  • MoDo MoDo on Apr 14, 2019

    GM would have walked once they saw that the company was essentially vaporware as well - it's a legit angle that has to be taken into consideration.

  • 28-Cars-Later 28-Cars-Later on Apr 15, 2019

    Here's a question, did Rivian inherit UAW when it purchased the Mitsu/DSM facility?

  • Scott Miata for the win.
  • Kwik_Shift_Pro4X On a list of things to spend my time and money on, doing an EV conversion on a used car is about ten millionth.
  • TheEndlessEnigma No, no I would/will not.
  • ChristianWimmer If I want an EV then I’ll buy an EV. For city use a small EV with a 200-300 km range (aka “should last for a week with A/C or heater usage”) is ideal. But I only have space for one daily driver and that daily driver also needs to be capable of comfortable long-distance cruising at high speeds and no current EV can do this without rapidly draining its battery charge.
  • SCE to AUX I prefer original, no matter what the car is. If the car has some value, then an electric drivetrain lowers its value.
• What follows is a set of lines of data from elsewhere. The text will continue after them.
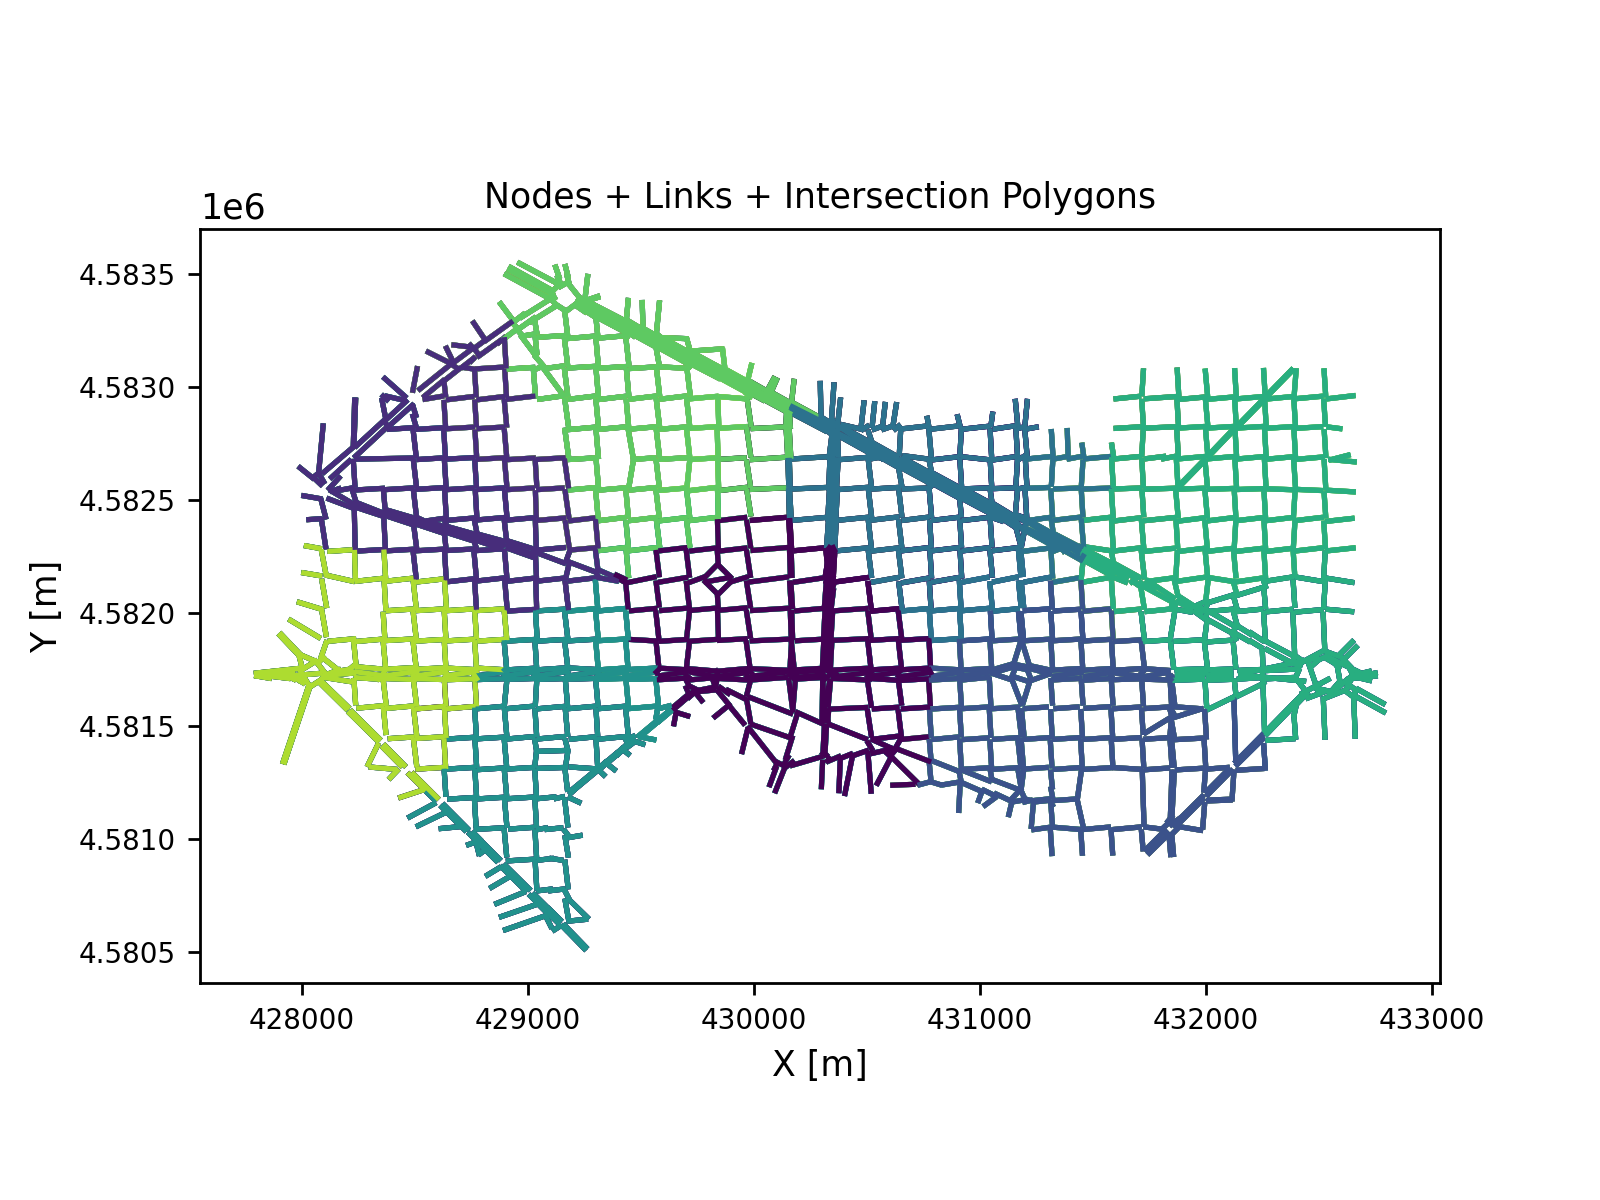
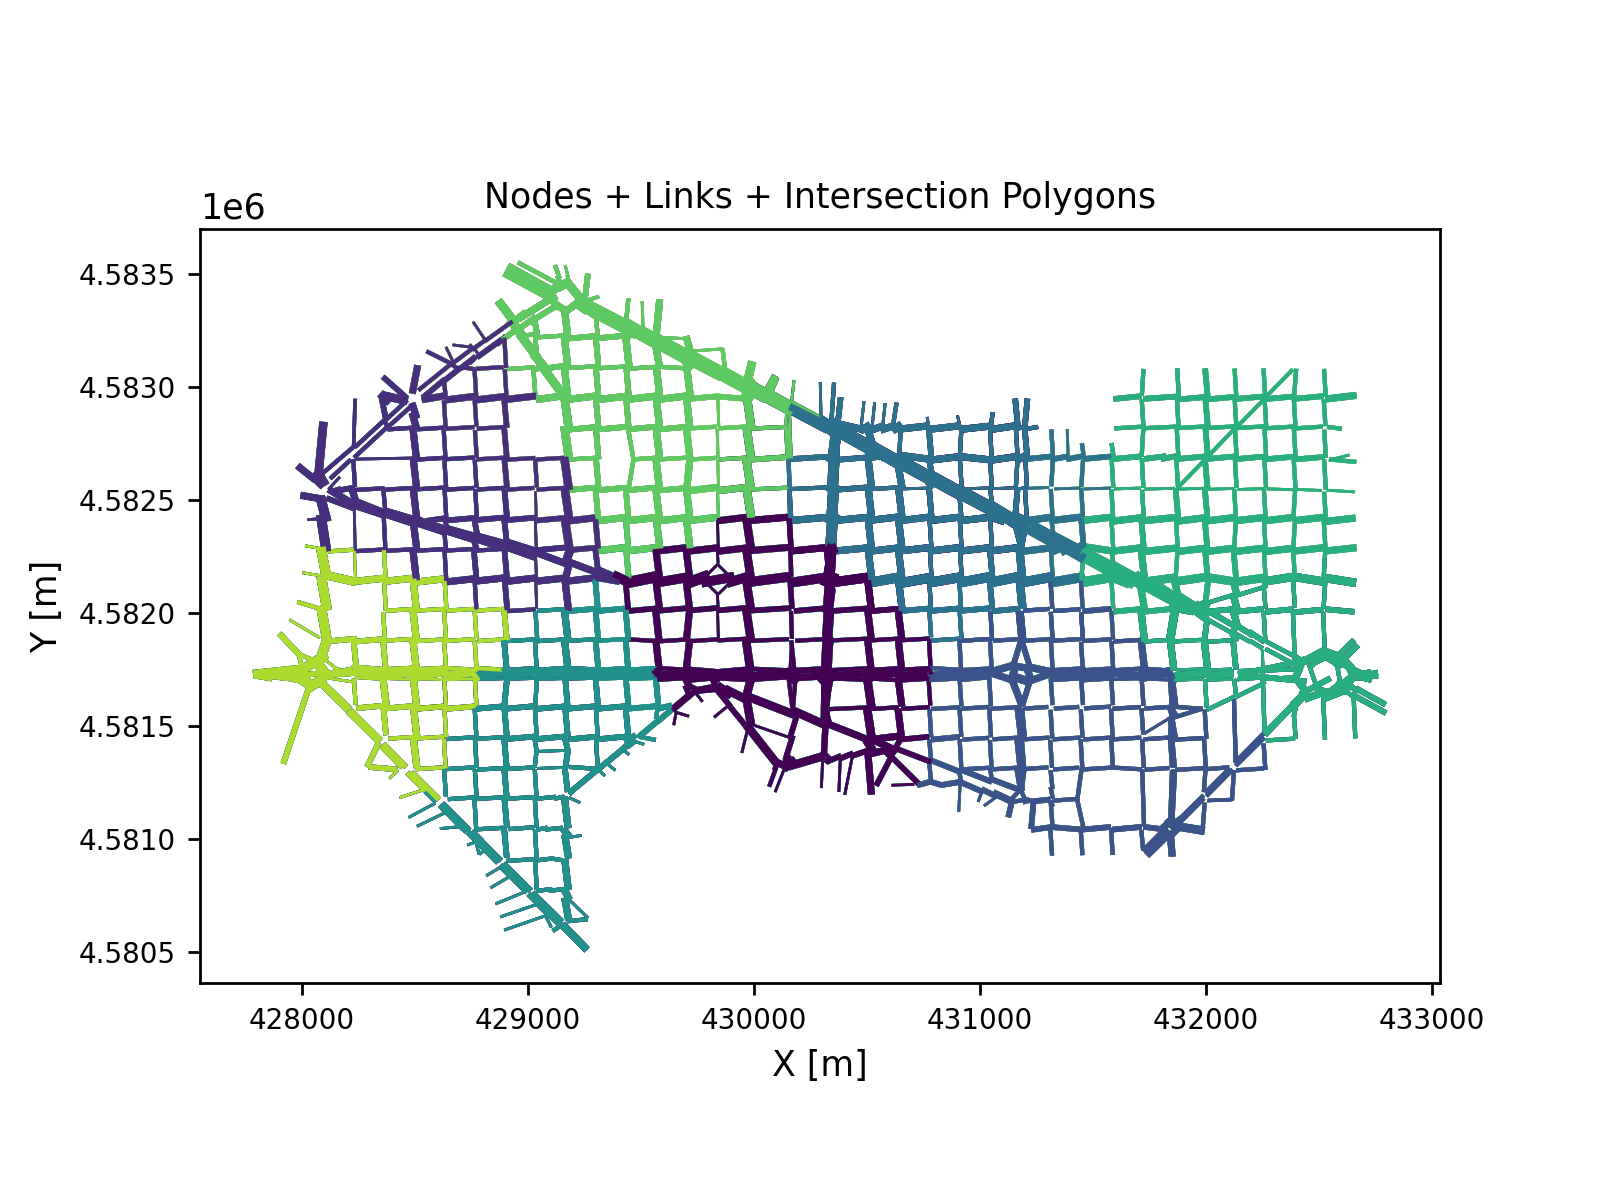
Linewidth

diff --git a/main.py b/main.py
@@ -307,7 +307,7 @@ def kmeans_clust(n_clusters, random_states, name):
         for j, row in plot_links.iterrows():
             x, y = sublink(row)
             color=plt.cm.viridis(row["cluster"]/n_clus)
-            ax.plot(x, y, c = color)      
+            ax.plot(x, y, c = color, linewidth = 0.4 + row["num_lanes"] * 0.4)      
             
         ### Plotting the intersetion polygons
         #polyg(ax)
@@ -479,7 +479,7 @@ def clustering(n_clusters, name, feature_type):
     for _, row in plot_links.iterrows():
         x, y = sublink(row)
         color = cluster_colors[int(row["cluster"])]
-        ax.plot(x, y, c=color)
+        ax.plot(x, y, c=color, linewidth = 0.4 + row["num_lanes"] * 0.4)
 
     handles = [
         plt.Line2D([0], [0], color=cluster_colors[k], lw=3, label=f"Cluster {k}")
@@ -530,17 +530,19 @@ def grid_clust(xdiv = 4, ydiv = 4, showgrid = True):
 
     cmap = plt.colormaps.get_cmap("tab20")
     cell_color = {cell: cmap(i) for i, cell in enumerate(unique_cells)}
-    
+
     ### Plotting the links
     for _, row in plot_links.iterrows():
-
+        x, y = sublink(row)
+        
         cell = (row["cell_x"], row["cell_y"])
         color = cell_color[cell]
 
         ax.plot(
-            [row["from_x"], row["to_x"]],
-            [row["from_y"], row["to_y"]],
-            color=color
+            x,
+            y,
+            color=color,
+            linewidth = 0.4 + row["num_lanes"] * 0.4
         )
     
     ### Plotting the grid cells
But if it's just a used car, why spend a fortune to install an electric drivetrain?